● Work required
Read through the listing below and copy each line in which the word "from" occurs.

--- START ---

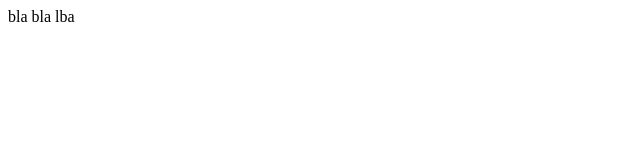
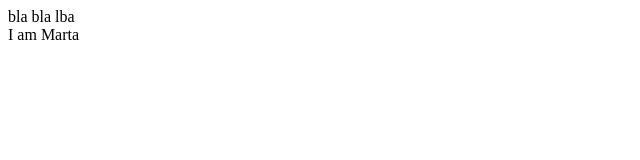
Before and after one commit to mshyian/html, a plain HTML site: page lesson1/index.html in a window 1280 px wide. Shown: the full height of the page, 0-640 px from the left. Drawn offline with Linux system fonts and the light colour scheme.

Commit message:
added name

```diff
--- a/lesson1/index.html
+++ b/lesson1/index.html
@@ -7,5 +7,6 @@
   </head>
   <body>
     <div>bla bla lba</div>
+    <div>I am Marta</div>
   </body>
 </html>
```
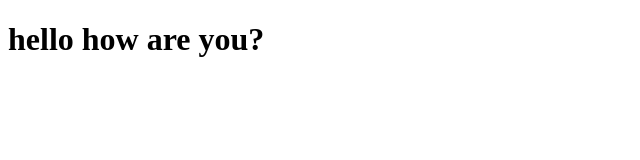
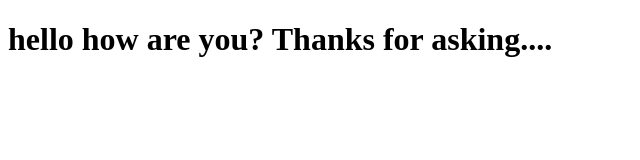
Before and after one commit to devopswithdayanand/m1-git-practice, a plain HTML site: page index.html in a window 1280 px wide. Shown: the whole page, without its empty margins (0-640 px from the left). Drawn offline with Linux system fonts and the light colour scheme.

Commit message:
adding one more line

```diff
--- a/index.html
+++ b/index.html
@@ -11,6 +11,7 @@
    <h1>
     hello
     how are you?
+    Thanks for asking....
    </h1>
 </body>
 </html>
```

--- END ---

● Task response
Before and after one commit to mshyian/html, a plain HTML site: page lesson1/index.html in a window 1280 px wide. Shown: the full height of the page, 0-640 px from the left. Drawn offline with Linux system fonts and the light colour scheme.
Before and after one commit to devopswithdayanand/m1-git-practice, a plain HTML site: page index.html in a window 1280 px wide. Shown: the whole page, without its empty margins (0-640 px from the left). Drawn offline with Linux system fonts and the light colour scheme.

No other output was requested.